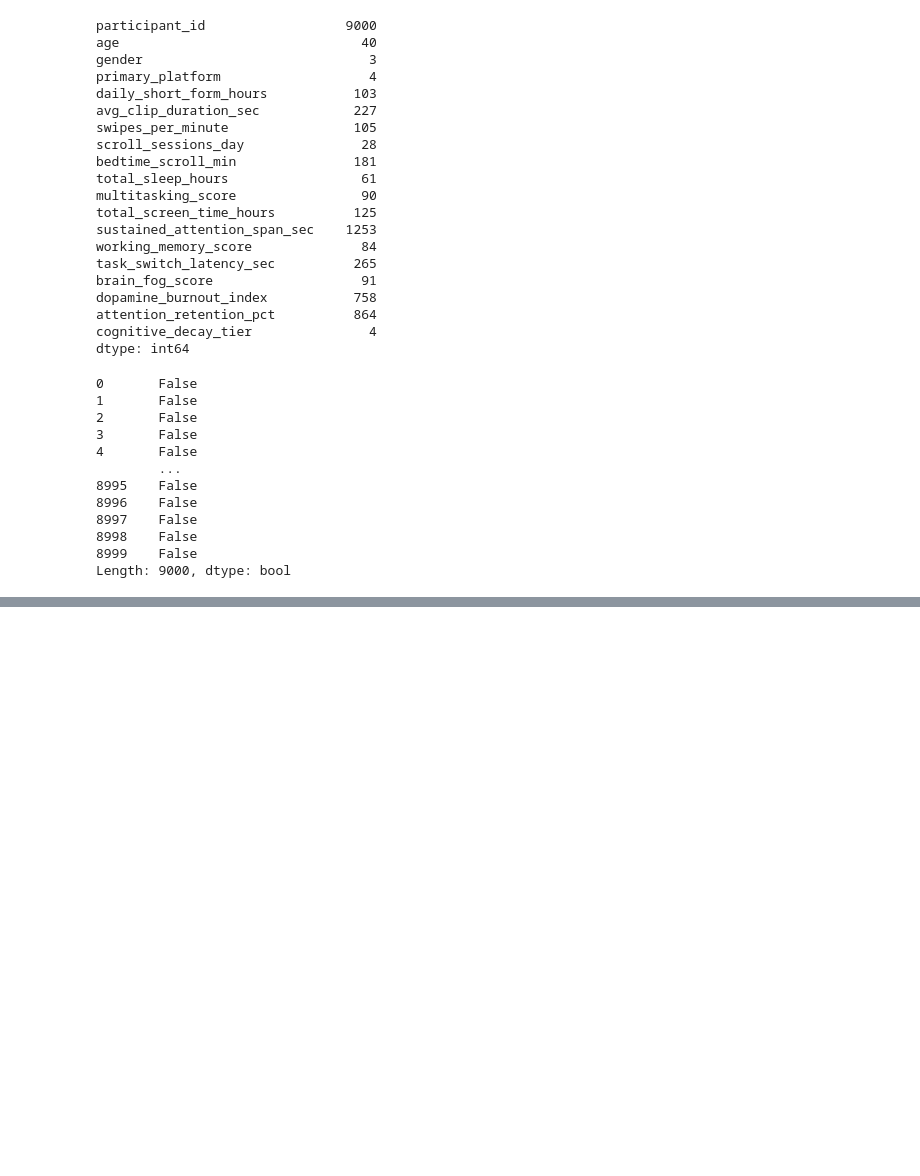
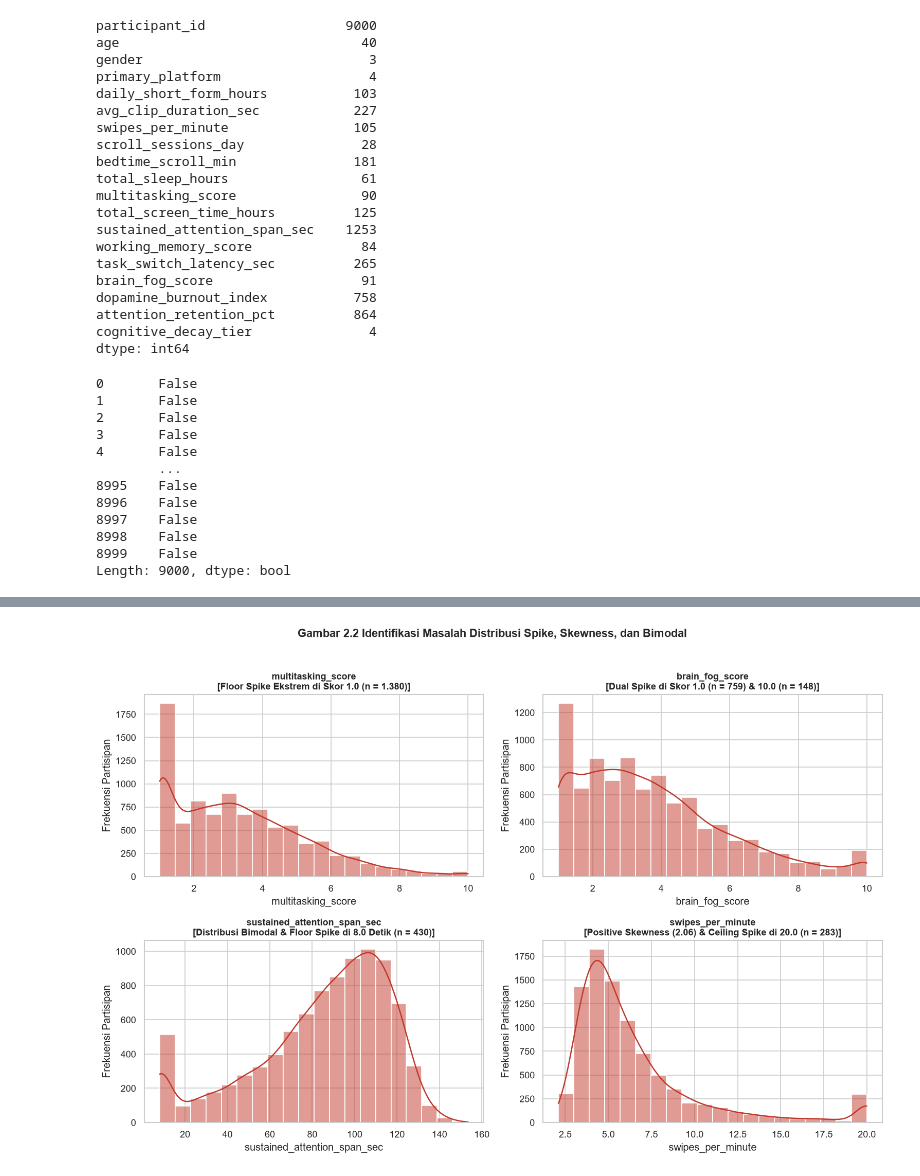
Before and after one commit to Sann11-y/analisis-pola-tidur-regresi-ridge-random-forest, a Jupyter notebook: 1_EDA_dan_Split.ipynb, the cells around one changed output, grey strips where cells are left out. Drawn from its saved outputs; the diff is of its cells as text; code cells hidden in the pictures; blank space fills up the shorter version.

```diff
--- a/1_EDA_dan_Split.ipynb
+++ b/1_EDA_dan_Split.ipynb
@@ -194,0 +246,21 @@ Fitur-fitur dalam dataset ini dikelompokkan secara logis ke dalam beberapa kateg
+# %%
+# Visualisasi 2: Histogram & KDE untuk Bukti Distribusi Spike dan Bimodal
+fig, axes = plt.subplots(2, 2, figsize=(13, 8.5))
+spike_vars = [
+    ('multitasking_score', 'Floor Spike Ekstrem di Skor 1.0 (n = 1.380)'),
+    ('brain_fog_score', 'Dual Spike di Skor 1.0 (n = 759) & 10.0 (n = 148)'),
+    ('sustained_attention_span_sec', 'Distribusi Bimodal & Floor Spike di 8.0 Detik (n = 430)'),
+    ('swipes_per_minute', 'Positive Skewness (2.06) & Ceiling Spike di 20.0 (n = 283)')
+]
+
+for ax, (col, desc) in zip(axes.flatten(), spike_vars):
+    sns.histplot(df[col], bins=20, kde=True, ax=ax, color='#c0392b')
+    ax.set_title(f'{col}\n[{desc}]', fontsize=10.5, fontweight='bold')
+    ax.set_xlabel(col)
+    ax.set_ylabel('Frekuensi Partisipan')
+
+plt.suptitle('Gambar 2.2 Identifikasi Masalah Distribusi Spike, Skewness, dan Bimodal', fontsize=13, fontweight='bold', y=1.02)
+plt.tight_layout()
+plt.show()
+# %% [output]
+[figure, added]
```
Also changed, not shown: parts of 8 cells of this notebook.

→ **Task to carry out**
Go back to the records above and write them out exactly, without the pictures.

→ **Response to this task**
Before and after one commit to Sann11-y/analisis-pola-tidur-regresi-ridge-random-forest, a Jupyter notebook: 1_EDA_dan_Split.ipynb, the cells around one changed output, grey strips where cells are left out. Drawn from its saved outputs; the diff is of its cells as text; code cells hidden in the pictures; blank space fills up the shorter version.

```diff
--- a/1_EDA_dan_Split.ipynb
+++ b/1_EDA_dan_Split.ipynb
@@ -194,0 +246,21 @@ Fitur-fitur dalam dataset ini dikelompokkan secara logis ke dalam beberapa kateg
+# %%
+# Visualisasi 2: Histogram & KDE untuk Bukti Distribusi Spike dan Bimodal
+fig, axes = plt.subplots(2, 2, figsize=(13, 8.5))
+spike_vars = [
+    ('multitasking_score', 'Floor Spike Ekstrem di Skor 1.0 (n = 1.380)'),
+    ('brain_fog_score', 'Dual Spike di Skor 1.0 (n = 759) & 10.0 (n = 148)'),
+    ('sustained_attention_span_sec', 'Distribusi Bimodal & Floor Spike di 8.0 Detik (n = 430)'),
+    ('swipes_per_minute', 'Positive Skewness (2.06) & Ceiling Spike di 20.0 (n = 283)')
+]
+
+for ax, (col, desc) in zip(axes.flatten(), spike_vars):
+    sns.histplot(df[col], bins=20, kde=True, ax=ax, color='#c0392b')
+    ax.set_title(f'{col}\n[{desc}]', fontsize=10.5, fontweight='bold')
+    ax.set_xlabel(col)
+    ax.set_ylabel('Frekuensi Partisipan')
+
+plt.suptitle('Gambar 2.2 Identifikasi Masalah Distribusi Spike, Skewness, dan Bimodal', fontsize=13, fontweight='bold', y=1.02)
+plt.tight_layout()
+plt.show()
+# %% [output]
+[figure, added]
```
Also changed, not shown: parts of 8 cells of this notebook.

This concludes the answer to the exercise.